That is why the Church asks each of you, consecrated men and women, to be “true experts of communion” (cf. Vita Consecrata, 46). Yours therefore, is the task “to foster the spirituality of communion”, first of all within your communities, then among the different religious families, and also, toward the entire ecclesial fraternity, and all of humanity (cf. Vita Consecrata, 51ff). So that this communion does not become “headless” (acephalous), it is necessary to be in full communion with the Pope, Successor of Peter, and with the Bishops, Successors of the Apostles, guarantors of the unity of the Church.
Dear religious men and women, in the measure you remain faithful to the specific “charisms of the founders” you will be models and masters of living the new commandment of Jesus (cf. John 13: 34-35). And your communion, kept alive by the dynamism generated by your fraternal charity, will make your communities ‘supernatural powerhouses’ capable of producing that ‘spiritual current’ which, plunged into the nets of your pastoral initiatives, will allow you to ignite in many hearts the light of the faith, feeding the fervor of charity and supporting the strength of hope.

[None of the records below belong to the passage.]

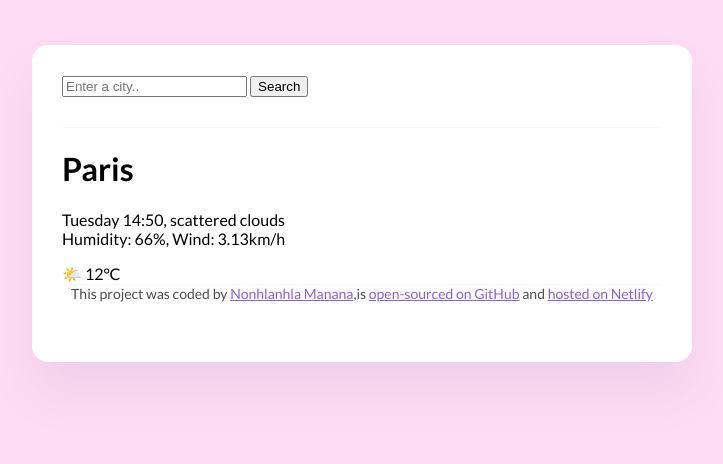
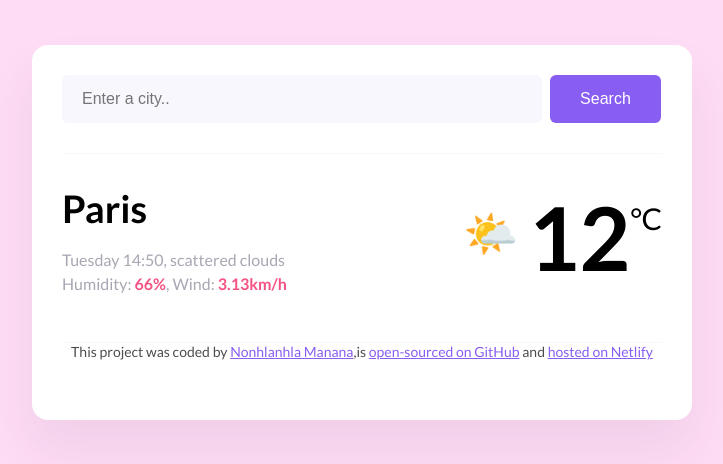
Before and after one commit to MissManana/my-weather-app, a plain HTML site: page index.html in a window 1280 px wide. Shown: the whole page, without its empty margins (278-1001 px from the left). Drawn offline with Linux system fonts and the light colour scheme.

Commit message:
Updated the CSS file

```diff
--- a/index.html
+++ b/index.html
@@ -15,21 +15,32 @@
   <body>
     <div class="weather-app">
       <header>
-        <form>
-          <input type="search" placeholder="Enter a city.." required />
-          <input type="submit" value="Search" />
+        <form class="search-form">
+          <input
+            type="search"
+            placeholder="Enter a city.."
+            required
+            class="search-form-input"
+          />
+          <input type="submit" value="Search" class="search-form-button" />
         </form>
       </header>
       <main>
-        <div>
-          <h1>Paris</h1>
-          <p>
-            Tuesday 14:50, scattered clouds
-            <br />
-            Humidity: 66%, Wind: 3.13km/h
-          </p>
+        <div class="weather-app-data">
+          <div>
+            <h1 class="weather-app-city">Paris</h1>
+            <p class="weather-app-details">
+              Tuesday 14:50, scattered clouds
+              <br />
+              Humidity: <strong>66%</strong>, Wind: <strong>3.13km/h</strong>
+            </p>
+          </div>
+          <div class="weather-app-temperature-container">
+            <div class="weather-app-icon">🌤️</div>
+            <div class="weather-app-temperature">12</div>
+            <div class="weather-app-unit">°C</div>
+          </div>
         </div>
-        <div>🌤️ 12°C</div>
       </main>
       <footer>
         This project was coded by
--- a/src/style.css
+++ b/src/style.css
@@ -38,6 +38,46 @@ a {
   color: white;
   font-size: 16px;
 }
+
+main {
+  padding: 30px 0;
+}
+.weather-app-data {
+  display: flex;
+  justify-content: space-between;
+}
+.weather-app-city {
+  margin: 0;
+  font-size: 38px;
+  line-height: 48px;
+}
+.weather-app-details {
+  font-size: 16px;
+  color: rgba(39, 33, 66, 0.4);
+  line-height: 24px;
+  font-weight: 500;
+}
+.weather-app-details strong {
+  color: #f65282;
+}
+.weather-app-temperature-container {
+  display: flex;
+}
+.weather-app-icon {
+  font-size: 44px;
+  margin-top: 22px;
+}
+
+.weather-app-temperature {
+  font-size: 88px;
+  margin-left: 10px;
+  font-weight: bold;
+}
+
+.weather-app-unit {
+  margin-top: 16px;
+  font-size: 30px;
+}
 footer {
   border-top: 1px solid #f9f7fe;
   padding: 0 0 30px 0;
```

With your unanimous charity, you will unite your voices to the concordant and confident invocation of the Church which implores: “Marana-tha, Come Lord Jesus (cf. Rev. 22:20). You will attract new vocations and like the disciples at the lake, you will count them “one hundred and fifty- three large fish” (cf. John 22:11).
Animated by this confidence, each day, in the chapel of the Nunciature, after Holy Communion and before the end of Holy Mass we unite in this prayer for vocations that I would like to share with you:
Jesus, Supreme Shepherd of our souls,
deign to look with your eyes of mercy
upon your beloved Church in Canada.
Lord, grant us vocations;
send workers into your vineyard,
give us holy priests,
and holy families,
in order to proclaim the Gospel
and for the building up of your Kingdom
on this earth.
We ask this through the intercession
of the Immaculate Virgin Mary
your Mother and our Mother.
Lord, give us priests and religious
according to your Heart.
Enjoy the rest of the journey in this year of Consecrated Life! My prayer and my friendship accompany you. And do not forget to pray for me!
Ottawa, May 31, 2015
+ Luigi Bonazzi